The top insect threat to Canada’s wheat crop is expected to emerge this week, with delays in crop growth leaving it more vulnerable than usual to wheat midge, the Canadian Wheat Board said Monday.
The population of wheat midge, which lays eggs in developing wheat heads to feed on the kernels, is smaller this year due to last year’s cool growing season, pesticide use and the spread of a parasite, said Mike Grenier, agronomist with the CWB, which markets Western Canada’s wheat and barley.
But the wheat crop is as much as two weeks behind in development in parts of the Prairies, Grenier said. Much of the wheat crop is only now flowering – the stage where wheat becomes safe from midge.
“Farmers should really intensify their field scouting this week so they understand what’s going on,” Grenier said.

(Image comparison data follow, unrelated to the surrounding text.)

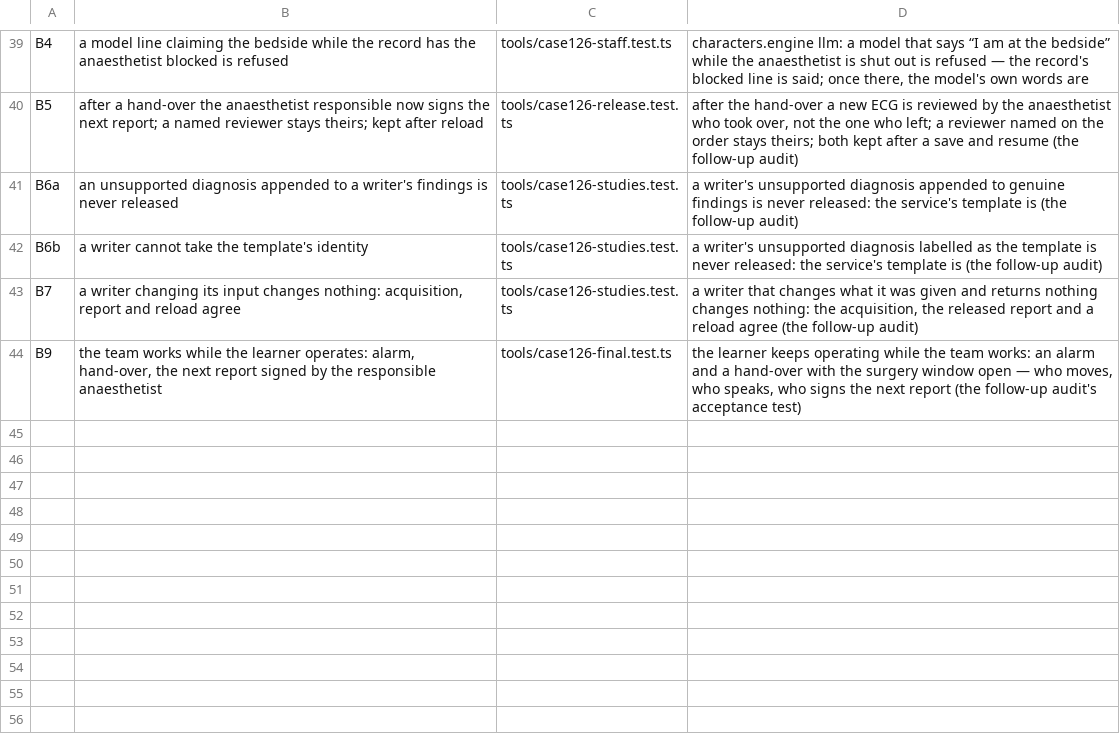
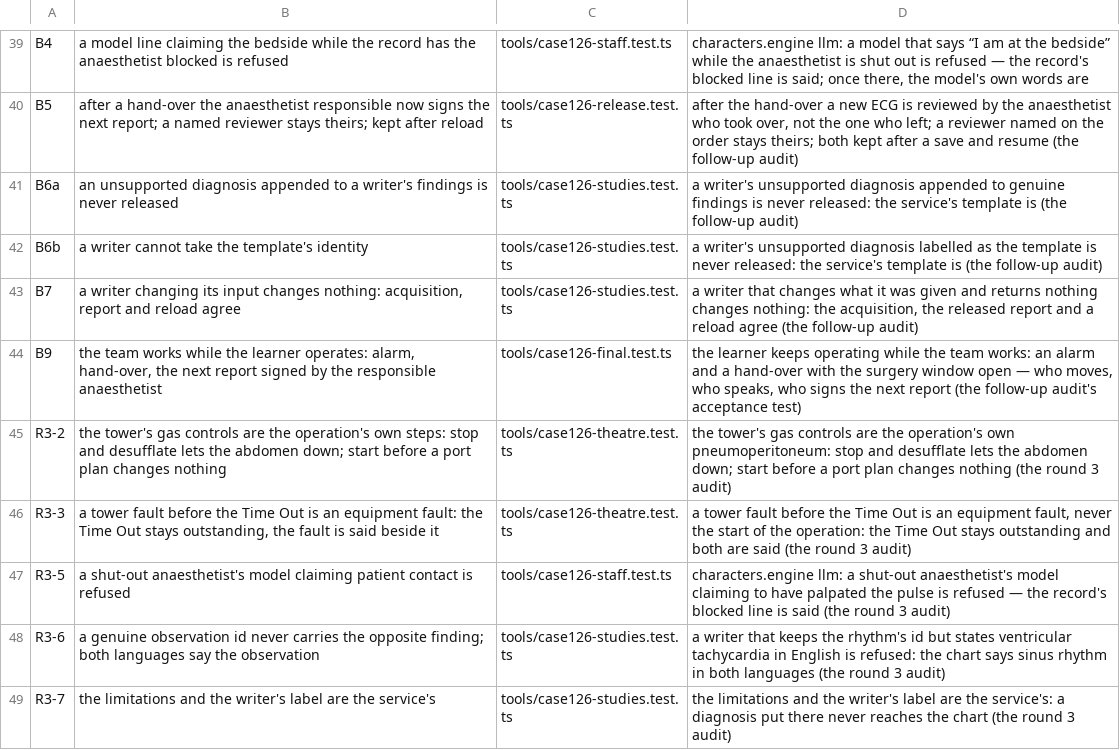
Before and after one commit to psknlr/SurgeryCraft, a TSV file: tools/regressions.tsv, drawn as a sheet; only a part is shown, gaps mark what is left out.

```diff
--- a/tools/regressions.tsv
+++ b/tools/regressions.tsv
@@ -44 +44,6 @@ B7	a writer changing its input changes nothing: acquisition, report and reload a
 B9	the team works while the learner operates: alarm, hand-over, the next report signed by the responsible anaesthetist	tools/case126-final.test.ts	the learner keeps operating while the team works: an alarm and a hand-over with the surgery window open — who moves, who speaks, who signs the next report (the follow-up audit's acceptance test)
+R3-2	the tower's gas controls are the operation's own steps: stop and desufflate lets the abdomen down; start before a port plan changes nothing	tools/case126-theatre.test.ts	the tower's gas controls are the operation's own pneumoperitoneum: stop and desufflate lets the abdomen down; start before a port plan changes nothing (the round 3 audit)
+R3-3	a tower fault before the Time Out is an equipment fault: the Time Out stays outstanding, the fault is said beside it	tools/case126-theatre.test.ts	a tower fault before the Time Out is an equipment fault, never the start of the operation: the Time Out stays outstanding and both are said (the round 3 audit)
+R3-5	a shut-out anaesthetist's model claiming patient contact is refused	tools/case126-staff.test.ts	characters.engine llm: a shut-out anaesthetist's model claiming to have palpated the pulse is refused — the record's blocked line is said (the round 3 audit)
+R3-6	a genuine observation id never carries the opposite finding; both languages say the observation	tools/case126-studies.test.ts	a writer that keeps the rhythm's id but states ventricular tachycardia in English is refused: the chart says sinus rhythm in both languages (the round 3 audit)
+R3-7	the limitations and the writer's label are the service's	tools/case126-studies.test.ts	the limitations and the writer's label are the service's: a diagnosis put there never reaches the chart (the round 3 audit)
```
Also changed, not shown: 7 other files.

One midge per four to five wheat heads is generally the threshold where the pest can lower yield, but one per eight to 10 heads can downgrade wheat quality.
Farms along the Saskatchewan-Manitoba border and in central Saskatchewan have the greatest risk of midge damage.
Drought in central Alberta and west-central Saskatchewan has helped keep midge in check – but grasshoppers like heat and dryness, Grenier said.